Tasmota also uses the MQTT protocol to communicate with other devices, which makes it fairly easy to integrate with Mycodo and other automation software (an MQTT broker like Mosquito is required). You can also use their API and Webhooks interfaces to communicate with the ESP32. There are a few caveats with using Tasmota as a remote WiFi sensor… the main one being that there is always going to be a lag between when the sensor takes a measurement, and when that measurement is actually recorded in the Mycodo database. Tasmota has a minimum of 10 seconds between measurements (teleperiod)… the teleperiod can be set from 10 seconds up to 3600 seconds. So if you need a system that has fast reaction times to environmental changes, a Tasmota-based WiFi sensor might not be the best option. If super-fast reaction times are not an issue, then WiFi sensors are sometimes easier to setup than a wired sensor. Mainly not having to worry so much about I2C coms issues due to cable length and EMI.

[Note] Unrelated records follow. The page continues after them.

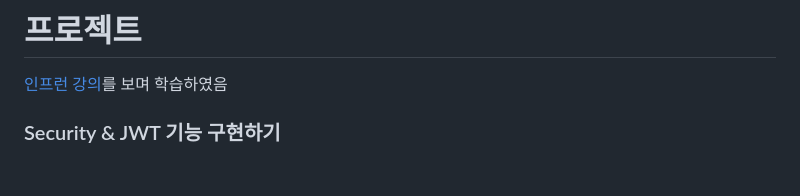
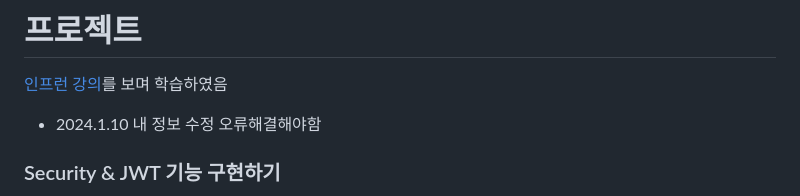
Before and after one commit to sin-hyunjin/Java-spring-learning, a Markdown page: kotlin-spring-security/README.md, the part around the change. GitHub-like rendering; blank space fills up the shorter version.

Commit message:
Kotlin Security&JWT

```diff
--- a/kotlin-spring-security/README.md
+++ b/kotlin-spring-security/README.md
@@ -1,6 +1,8 @@
 # 프로젝트
 
 [인프런 강의](https://www.inflearn.com/course/%EC%BD%94%ED%8B%80%EB%A6%B0%EA%B3%BC-spring-security-jwt-%ED%9A%8C%EC%9B%90%EA%B0%80%EC%9E%85%EB%A7%8C%EB%93%A4%EA%B8%B0/dashboard)를 보며 학습하였음
+
+- 2024.1.10 내 정보 수정 오류해결해야함
 
 ### Security & JWT 기능 구현하기
 
```
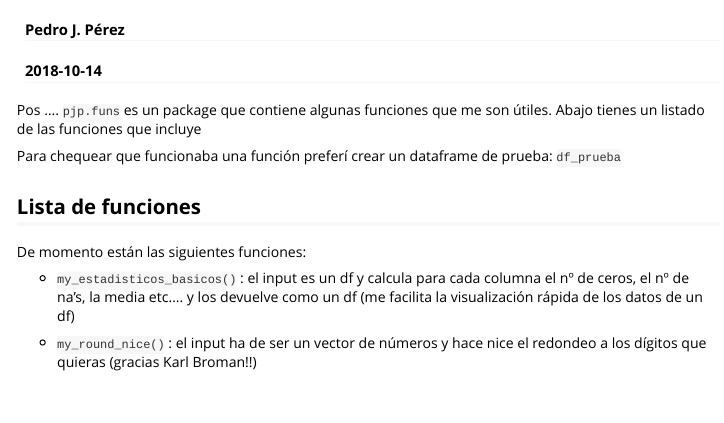
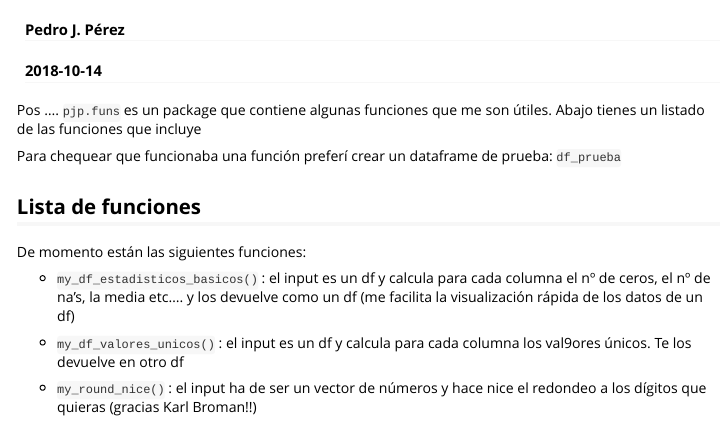
Before and after one commit to perezp44/pjp.funs, an R Markdown document (vignettes/intro-to-pjp-funs.Rmd): the page in a window 1100 px wide, from 60 px down. Rendered offline with R 4.5, knitr and Pandoc, with nearby package versions.

Commit message:
arrglar my_df_estadisticos_

```diff
--- a/vignettes/intro-to-pjp-funs.Rmd
+++ b/vignettes/intro-to-pjp-funs.Rmd
@@ -25,6 +25,10 @@ Para chequear que funcionaba una función preferí crear un dataframe de prueba:
 
 De momento están las siguientes funciones:
 
-- `my_estadisticos_basicos()` : el input es un df y calcula para cada columna el nº de ceros, el nº de na's, la media etc.... y los devuelve como un df (me facilita la visualización rápida de los datos de un df)
+- `my_df_estadisticos_basicos()` : el input es un df y calcula para cada columna el nº de ceros, el nº de na's, la media etc.... y los devuelve como un df (me facilita la visualización rápida de los datos de un df)
+
+
+- `my_df_valores_unicos()` : el input es un df y calcula para cada columna los val9ores únicos. Te los devuelve en otro df
+
 
 - `my_round_nice()` : el input ha de ser un vector de números y hace nice el redondeo a los dígitos que quieras (gracias Karl Broman!!)
```
Also changed, not shown: R/my_df_estadisticos_basicos.R (+1 -1 lines), R/my_round_nice.R (+2 -1 lines), 4 other files.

Here is a partial list of Tasmota-supported peripheral hardware…

Here is a list of supported Atlas peripherals…

Hope this helps. If you have any questions, please ask and I will do my best to point you in the right direction :slight_smile: